** Opening Input records block **

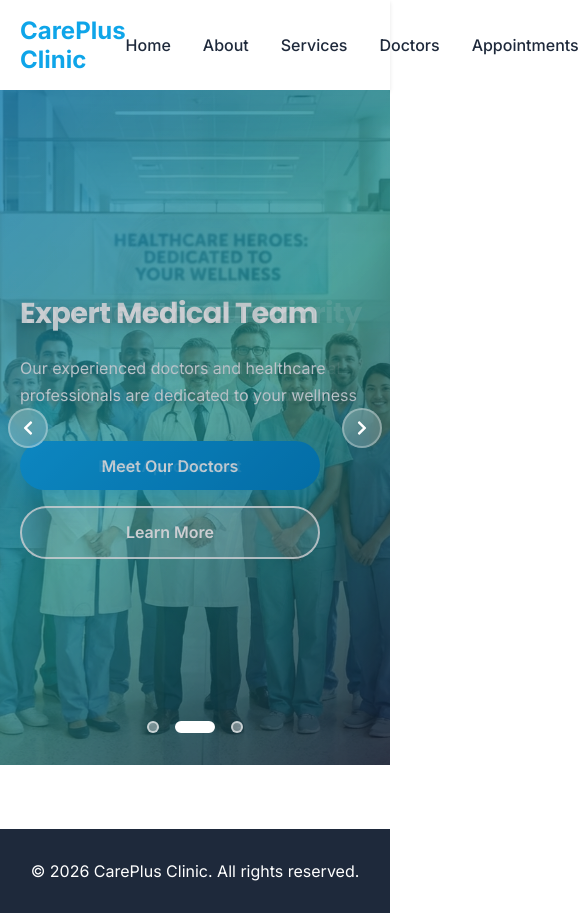
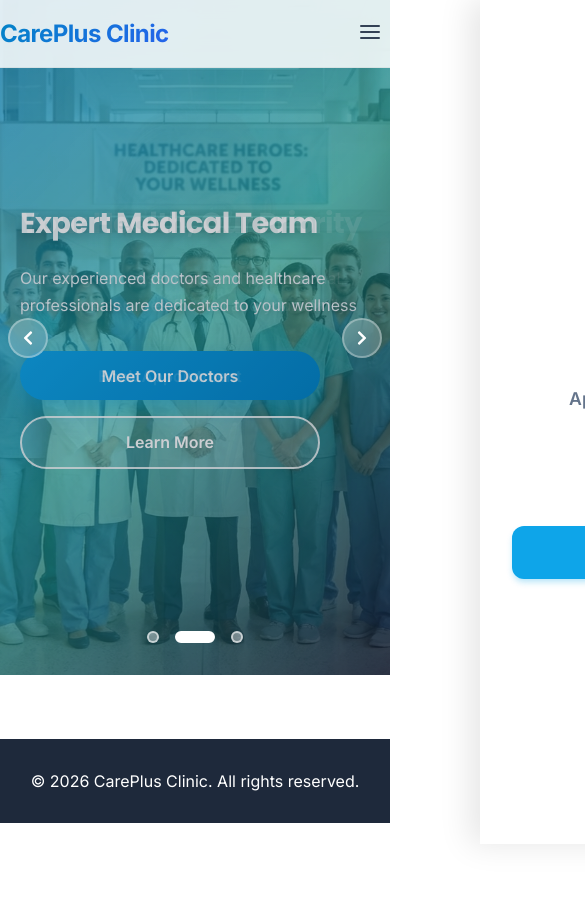
Before and after one commit to dev-nirob1/carePlus-healthcare-website, a React (Vite) app: page / in a window 390 px wide. Shown: the top 913 px of the page, 585 px wide, since content can reach past the window. After the commit the page ends 844 px from the top, so only its background shows below. Built offline with nearby package versions, Linux system fonts and the light colour scheme.

Commit message:
navbar update

```diff
--- a/src/components/common/Header.css
+++ b/src/components/common/Header.css
@@ -1,34 +1,174 @@
+/* Base Header Styles */
 .header {
-  background-color: #ffffff;
-  box-shadow: 0 2px 4px rgba(0, 0, 0, 0.1);
-  padding: 1rem 0;
+  position: fixed;
+  top: 0;
+  left: 0;
+  width: 100%;
+  z-index: 1000;
+  transition: all 0.4s cubic-bezier(0.4, 0, 0.2, 1);
+  padding: 0.75rem 0;
+}
+
+/* Glassmorphism & Floating Effect for Large Screens */
+@media (min-width: 1024px) {
+  .header {
+    top: 1.5rem;
+    left: 50%;
+    transform: translateX(-50%);
+    width: 90%;
+    max-width: 1280px;
+    background: rgba(255, 255, 255, 0.85); /* Slightly more opaque for better readability */
+    backdrop-filter: blur(12px);
+    -webkit-backdrop-filter: blur(12px);
+    border-radius: 9999px; /* Pill shape */
+    box-shadow:
+      0 4px 6px -1px rgba(0, 0, 0, 0.05),
+      0 10px 15px -3px rgba(0, 0, 0, 0.05),
+      0 0 0 1px rgba(255, 255, 255, 0.5) inset; /* Subtle inner border */
+    padding: 0.75rem 2rem;
+  }
+}
+
+/* Mobile/Tablet Fallback (Full Width) */
+@media (max-width: 1023px) {
+  .header {
+    background: rgba(255, 255, 255, 0.85);
+    backdrop-filter: blur(12px);
+    -webkit-backdrop-filter: blur(12px);
+    border-bottom: 1px solid rgba(0, 0, 0, 0.05);
+  }
 }
 
 .header-content {
   display: flex;
   justify-content: space-between;
   align-items: center;
+  position: relative;
+  width: 100%;
 }
 
 .logo a {
   font-size: 1.5rem;
-  font-weight: bold;
-  color: #0ea5e9;
+  font-weight: 800;
+  background: linear-gradient(135deg, #0284c7 0%, #2563eb 100%);
+  -webkit-background-clip: text;
+  background-clip: text;
+  color: transparent;
   text-decoration: none;
+  letter-spacing: -0.025em;
+  display: flex;
+  align-items: center;
 }
 
+/* Desktop Navigation */
 .navigation {
   display: flex;
-  gap: 2rem;
+  gap: 1.5rem; /* Reduced from 2.5rem as requested */
+  align-items: center;
 }
 
 .navigation a {
   text-decoration: none;
-  color: #1e293b;
-  font-weight: 500;
-  transition: color 0.3s ease;
+  color: #64748b;
+  font-weight: 600;
+  font-size: 0.9rem;
+  padding: 0.6rem 1.2rem;
+  border-radius: 9999px;
+  transition: all 0.3s ease;
+  position: relative;
+  letter-spacing: 0.01em;
 }
 
+/* Removing old underline effect */
+.navigation a::after {
+  display: none;
+}
+
+/* "Pill" Hover Effect */
 .navigation a:hover {
   color: #0ea5e9;
+  background: rgba(14, 165, 233, 0.08); /* Light blue background */
 }
+
+/* Active State (optional, if router provides active class, otherwise uses hover style) */
+.navigation a.active {
+  color: #0284c7;
+  background: rgba(14, 165, 233, 0.12);
+}
+
+/* CTA Button Style for 'Contact' */
+.navigation a[href='/contact'] {
+  background: #0ea5e9;
+  color: white;
+  box-shadow: 0 4px 6px -1px rgba(14, 165, 233, 0.3);
+}
+
+.navigation a[href='/contact']:hover {
+  background: #0284c7;
+  transform: translateY(-1px);
+  box-shadow: 0 6px 8px -1px rgba(14, 165, 233, 0.4);
+}
+
+/* Mobile Toggle Button */
+.mobile-toggle {
+  display: none;
+  background: none;
+  border: none;
+  cursor: pointer;
+  padding: 0.5rem;
+  z-index: 50;
+  color: #334155;
+  transition: color 0.2s;
+}
+
+.mobile-toggle:hover {
+  color: #0ea5e9;
+}
+
+/* Responsive Styles */
+@media (max-width: 1023px) { /* Changed breakpoint to match floating logic */
+  .mobile-toggle {
+    display: block;
+  }
+
+  .navigation {
+    position: fixed;
+    top: 0;
+    right: -100%;
+    width: 80%;
+    max-width: 300px;
+    height: 100vh;
+    background: rgba(255, 255, 255, 0.98);
+    backdrop-filter: blur(20px);
+    -webkit-backdrop-filter: blur(20px);
+    flex-direction: column;
+    padding: 6rem 2rem 2rem;
+    gap: 1rem;
+    transition: right 0.4s cubic-bezier(0.16, 1, 0.3, 1);
+    box-shadow: -10px 0 30px rgba(0, 0, 0, 0.1);
+    align-items: stretch; /* Stretch items to fill width */
+    z-index: 999;
+  }
+
+  .navigation.open {
+    right: 0;
+  }
+
+  .navigation a {
+    font-size: 1.1rem;
+    padding: 1rem;
+    border-radius: 12px;
+    width: 100%;
+    text-align: center;
+  }
+
+  .navigation a:hover {
+    background: #f1f5f9;
+  }
+
+  .navigation a[href='/contact'] {
+    margin-top: 1rem;
+    background: #0ea5e9;
+    color: white;
+  }
+}
--- a/src/components/common/Header.jsx
+++ b/src/components/common/Header.jsx
@@ -1,15 +1,46 @@
-import { Link } from "react-router-dom";
+import { useState, useEffect } from "react";
+import { Link, useLocation } from "react-router-dom";
+import { FiMenu, FiX } from "react-icons/fi";
 import "./Header.css";
 
 function Header() {
+  const [isMenuOpen, setIsMenuOpen] = useState(false);
+  const location = useLocation();
+
+  // Close menu when route changes
+  useEffect(() => {
+    setIsMenuOpen(false);
+  }, [location]);
+
+  // Lock scroll when menu is open
+  useEffect(() => {
+    if (isMenuOpen) {
+      document.body.style.overflow = "hidden";
+    } else {
+      document.body.style.overflow = "unset";
+    }
+  }, [isMenuOpen]);
+
+  const toggleMenu = () => {
+    setIsMenuOpen(!isMenuOpen);
+  };
+
   return (
     <header className="header">
-      <div className="container">
       <div className="header-content">
         <div className="logo">
           <Link to="/">CarePlus Clinic</Link>
         </div>
-          <nav className="navigation">
+
+        <button
+          className="mobile-toggle"
+          onClick={toggleMenu}
+          aria-label="Toggle navigation"
+        >
+          {isMenuOpen ? <FiX size={24} /> : <FiMenu size={24} />}
+        </button>
+
+        <nav className={`navigation ${isMenuOpen ? "open" : ""}`}>
           <Link to="/">Home</Link>
           <Link to="/about">About</Link>
           <Link to="/services">Services</Link>
@@ -19,7 +50,6 @@ function Header() {
           <Link to="/contact">Contact</Link>
         </nav>
       </div>
-      </div>
     </header>
   );
 }
```
Lines whose indentation alone changed are shown as unchanged.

** Closing Input records block **

**Activity**. Set the records down again precisely, skipping every image.

**Solution to this problem**.
Before and after one commit to dev-nirob1/carePlus-healthcare-website, a React (Vite) app: page / in a window 390 px wide. Shown: the top 913 px of the page, 585 px wide, since content can reach past the window. After the commit the page ends 844 px from the top, so only its background shows below. Built offline with nearby package versions, Linux system fonts and the light colour scheme.

Commit message:
navbar update

```diff
--- a/src/components/common/Header.css
+++ b/src/components/common/Header.css
@@ -1,34 +1,174 @@
+/* Base Header Styles */
 .header {
-  background-color: #ffffff;
-  box-shadow: 0 2px 4px rgba(0, 0, 0, 0.1);
-  padding: 1rem 0;
+  position: fixed;
+  top: 0;
+  left: 0;
+  width: 100%;
+  z-index: 1000;
+  transition: all 0.4s cubic-bezier(0.4, 0, 0.2, 1);
+  padding: 0.75rem 0;
+}
+
+/* Glassmorphism & Floating Effect for Large Screens */
+@media (min-width: 1024px) {
+  .header {
+    top: 1.5rem;
+    left: 50%;
+    transform: translateX(-50%);
+    width: 90%;
+    max-width: 1280px;
+    background: rgba(255, 255, 255, 0.85); /* Slightly more opaque for better readability */
+    backdrop-filter: blur(12px);
+    -webkit-backdrop-filter: blur(12px);
+    border-radius: 9999px; /* Pill shape */
+    box-shadow:
+      0 4px 6px -1px rgba(0, 0, 0, 0.05),
+      0 10px 15px -3px rgba(0, 0, 0, 0.05),
+      0 0 0 1px rgba(255, 255, 255, 0.5) inset; /* Subtle inner border */
+    padding: 0.75rem 2rem;
+  }
+}
+
+/* Mobile/Tablet Fallback (Full Width) */
+@media (max-width: 1023px) {
+  .header {
+    background: rgba(255, 255, 255, 0.85);
+    backdrop-filter: blur(12px);
+    -webkit-backdrop-filter: blur(12px);
+    border-bottom: 1px solid rgba(0, 0, 0, 0.05);
+  }
 }
 
 .header-content {
   display: flex;
   justify-content: space-between;
   align-items: center;
+  position: relative;
+  width: 100%;
 }
 
 .logo a {
   font-size: 1.5rem;
-  font-weight: bold;
-  color: #0ea5e9;
+  font-weight: 800;
+  background: linear-gradient(135deg, #0284c7 0%, #2563eb 100%);
+  -webkit-background-clip: text;
+  background-clip: text;
+  color: transparent;
   text-decoration: none;
+  letter-spacing: -0.025em;
+  display: flex;
+  align-items: center;
 }
 
+/* Desktop Navigation */
 .navigation {
   display: flex;
-  gap: 2rem;
+  gap: 1.5rem; /* Reduced from 2.5rem as requested */
+  align-items: center;
 }
 
 .navigation a {
   text-decoration: none;
-  color: #1e293b;
-  font-weight: 500;
-  transition: color 0.3s ease;
+  color: #64748b;
+  font-weight: 600;
+  font-size: 0.9rem;
+  padding: 0.6rem 1.2rem;
+  border-radius: 9999px;
+  transition: all 0.3s ease;
+  position: relative;
+  letter-spacing: 0.01em;
 }
 
+/* Removing old underline effect */
+.navigation a::after {
+  display: none;
+}
+
+/* "Pill" Hover Effect */
 .navigation a:hover {
   color: #0ea5e9;
+  background: rgba(14, 165, 233, 0.08); /* Light blue background */
 }
+
+/* Active State (optional, if router provides active class, otherwise uses hover style) */
+.navigation a.active {
+  color: #0284c7;
+  background: rgba(14, 165, 233, 0.12);
+}
+
+/* CTA Button Style for 'Contact' */
+.navigation a[href='/contact'] {
+  background: #0ea5e9;
+  color: white;
+  box-shadow: 0 4px 6px -1px rgba(14, 165, 233, 0.3);
+}
+
+.navigation a[href='/contact']:hover {
+  background: #0284c7;
+  transform: translateY(-1px);
+  box-shadow: 0 6px 8px -1px rgba(14, 165, 233, 0.4);
+}
+
+/* Mobile Toggle Button */
+.mobile-toggle {
+  display: none;
+  background: none;
+  border: none;
+  cursor: pointer;
+  padding: 0.5rem;
+  z-index: 50;
+  color: #334155;
+  transition: color 0.2s;
+}
+
+.mobile-toggle:hover {
+  color: #0ea5e9;
+}
+
+/* Responsive Styles */
+@media (max-width: 1023px) { /* Changed breakpoint to match floating logic */
+  .mobile-toggle {
+    display: block;
+  }
+
+  .navigation {
+    position: fixed;
+    top: 0;
+    right: -100%;
+    width: 80%;
+    max-width: 300px;
+    height: 100vh;
+    background: rgba(255, 255, 255, 0.98);
+    backdrop-filter: blur(20px);
+    -webkit-backdrop-filter: blur(20px);
+    flex-direction: column;
+    padding: 6rem 2rem 2rem;
+    gap: 1rem;
+    transition: right 0.4s cubic-bezier(0.16, 1, 0.3, 1);
+    box-shadow: -10px 0 30px rgba(0, 0, 0, 0.1);
+    align-items: stretch; /* Stretch items to fill width */
+    z-index: 999;
+  }
+
+  .navigation.open {
+    right: 0;
+  }
+
+  .navigation a {
+    font-size: 1.1rem;
+    padding: 1rem;
+    border-radius: 12px;
+    width: 100%;
+    text-align: center;
+  }
+
+  .navigation a:hover {
+    background: #f1f5f9;
+  }
+
+  .navigation a[href='/contact'] {
+    margin-top: 1rem;
+    background: #0ea5e9;
+    color: white;
+  }
+}
--- a/src/components/common/Header.jsx
+++ b/src/components/common/Header.jsx
@@ -1,15 +1,46 @@
-import { Link } from "react-router-dom";
+import { useState, useEffect } from "react";
+import { Link, useLocation } from "react-router-dom";
+import { FiMenu, FiX } from "react-icons/fi";
 import "./Header.css";
 
 function Header() {
+  const [isMenuOpen, setIsMenuOpen] = useState(false);
+  const location = useLocation();
+
+  // Close menu when route changes
+  useEffect(() => {
+    setIsMenuOpen(false);
+  }, [location]);
+
+  // Lock scroll when menu is open
+  useEffect(() => {
+    if (isMenuOpen) {
+      document.body.style.overflow = "hidden";
+    } else {
+      document.body.style.overflow = "unset";
+    }
+  }, [isMenuOpen]);
+
+  const toggleMenu = () => {
+    setIsMenuOpen(!isMenuOpen);
+  };
+
   return (
     <header className="header">
-      <div className="container">
       <div className="header-content">
         <div className="logo">
           <Link to="/">CarePlus Clinic</Link>
         </div>
-          <nav className="navigation">
+
+        <button
+          className="mobile-toggle"
+          onClick={toggleMenu}
+          aria-label="Toggle navigation"
+        >
+          {isMenuOpen ? <FiX size={24} /> : <FiMenu size={24} />}
+        </button>
+
+        <nav className={`navigation ${isMenuOpen ? "open" : ""}`}>
           <Link to="/">Home</Link>
           <Link to="/about">About</Link>
           <Link to="/services">Services</Link>
@@ -19,7 +50,6 @@ function Header() {
           <Link to="/contact">Contact</Link>
         </nav>
       </div>
-      </div>
     </header>
   );
 }
```
Lines whose indentation alone changed are shown as unchanged.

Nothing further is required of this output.